Only an exact copy of the entries, stripped of pictures, will serve as the answer.

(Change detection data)
= = = = =

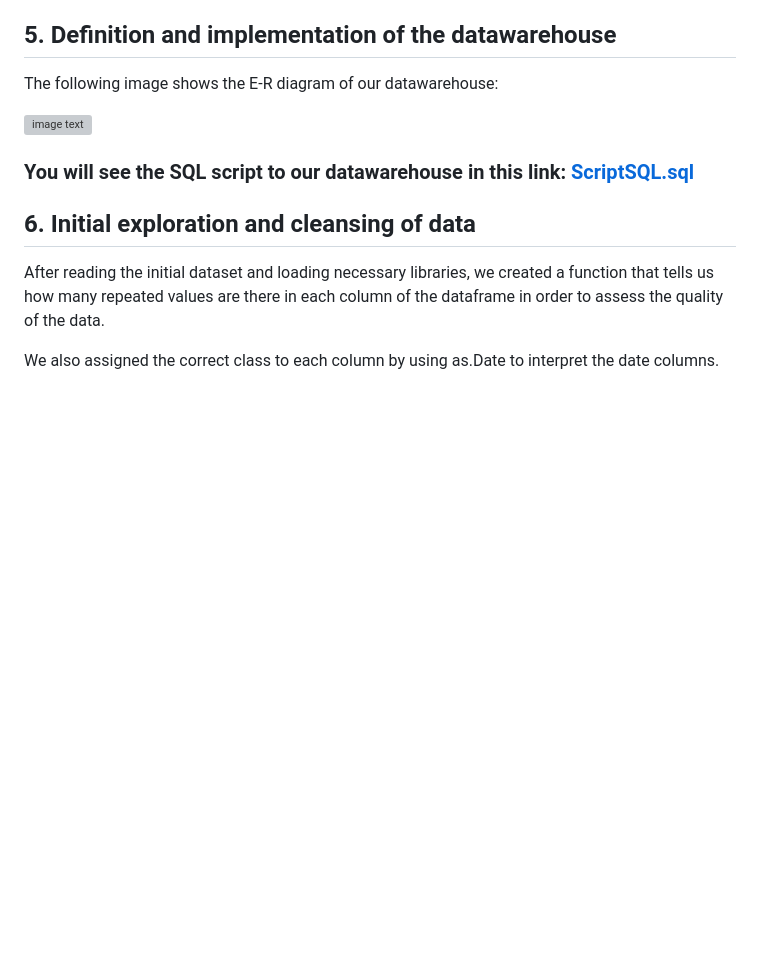
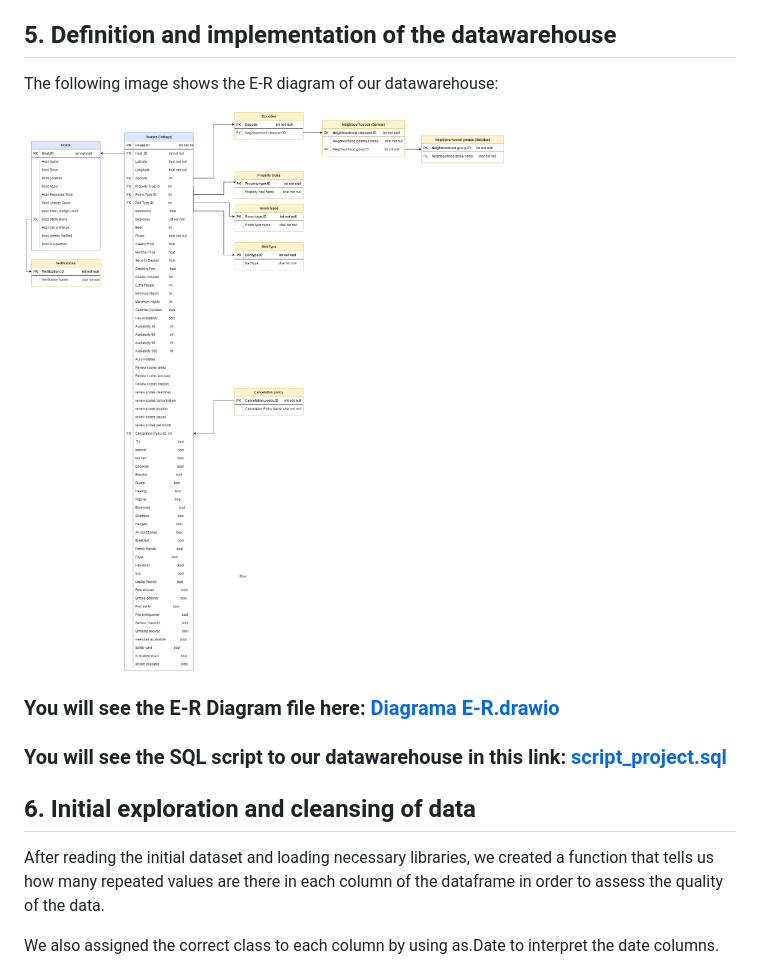
Before and after one commit to AnaGonzalezEsteban/Airbnb-final-project, a Markdown page: README.md, the part around the change. Drawn GitHub-style; blank space fills up the shorter version; grey boxes are pictures that could not be loaded.

Commit message:
Readme 13/02/2023

```diff
--- a/README.md
+++ b/README.md
@@ -69,9 +69,11 @@ The tools used to carry out this project are the following:
 
 The following image shows the E-R diagram of our datawarehouse:
 
-![image text](https://github.com/AnaGonzalezEsteban/Airbnb-final-project/blob/main/images/E-R%20Diagram.png)
+![image text](https://github.com/AnaGonzalezEsteban/Airbnb-final-project/blob/main/images/Diagrama%20E-R.drawio.png)
 
-### You will see the SQL script to  our datawarehouse in this link: [ScriptSQL.sql](https://github.com/AnaGonzalezEsteban/Airbnb-final-project/blob/main/ScriptSQL.sql)
+### You will see the E-R Diagram file here: [Diagrama E-R.drawio](https://github.com/AnaGonzalezEsteban/Airbnb-final-project/blob/main/Diagrama%20E-R.drawio)
+
+### You will see the SQL script to  our datawarehouse in this link: [script_project.sql](https://github.com/AnaGonzalezEsteban/Airbnb-final-project/blob/main/script_project.sql)
 
 
 ## 6. Initial exploration and cleansing of data
```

= = = = =

### SOLUTION FOR THIS EXERCISE
Before and after one commit to AnaGonzalezEsteban/Airbnb-final-project, a Markdown page: README.md, the part around the change. Drawn GitHub-style; blank space fills up the shorter version; grey boxes are pictures that could not be loaded.

Commit message:
Readme 13/02/2023

```diff
--- a/README.md
+++ b/README.md
@@ -69,9 +69,11 @@ The tools used to carry out this project are the following:
 
 The following image shows the E-R diagram of our datawarehouse:
 
-![image text](https://github.com/AnaGonzalezEsteban/Airbnb-final-project/blob/main/images/E-R%20Diagram.png)
+![image text](https://github.com/AnaGonzalezEsteban/Airbnb-final-project/blob/main/images/Diagrama%20E-R.drawio.png)
 
-### You will see the SQL script to  our datawarehouse in this link: [ScriptSQL.sql](https://github.com/AnaGonzalezEsteban/Airbnb-final-project/blob/main/ScriptSQL.sql)
+### You will see the E-R Diagram file here: [Diagrama E-R.drawio](https://github.com/AnaGonzalezEsteban/Airbnb-final-project/blob/main/Diagrama%20E-R.drawio)
+
+### You will see the SQL script to  our datawarehouse in this link: [script_project.sql](https://github.com/AnaGonzalezEsteban/Airbnb-final-project/blob/main/script_project.sql)
 
 
 ## 6. Initial exploration and cleansing of data
```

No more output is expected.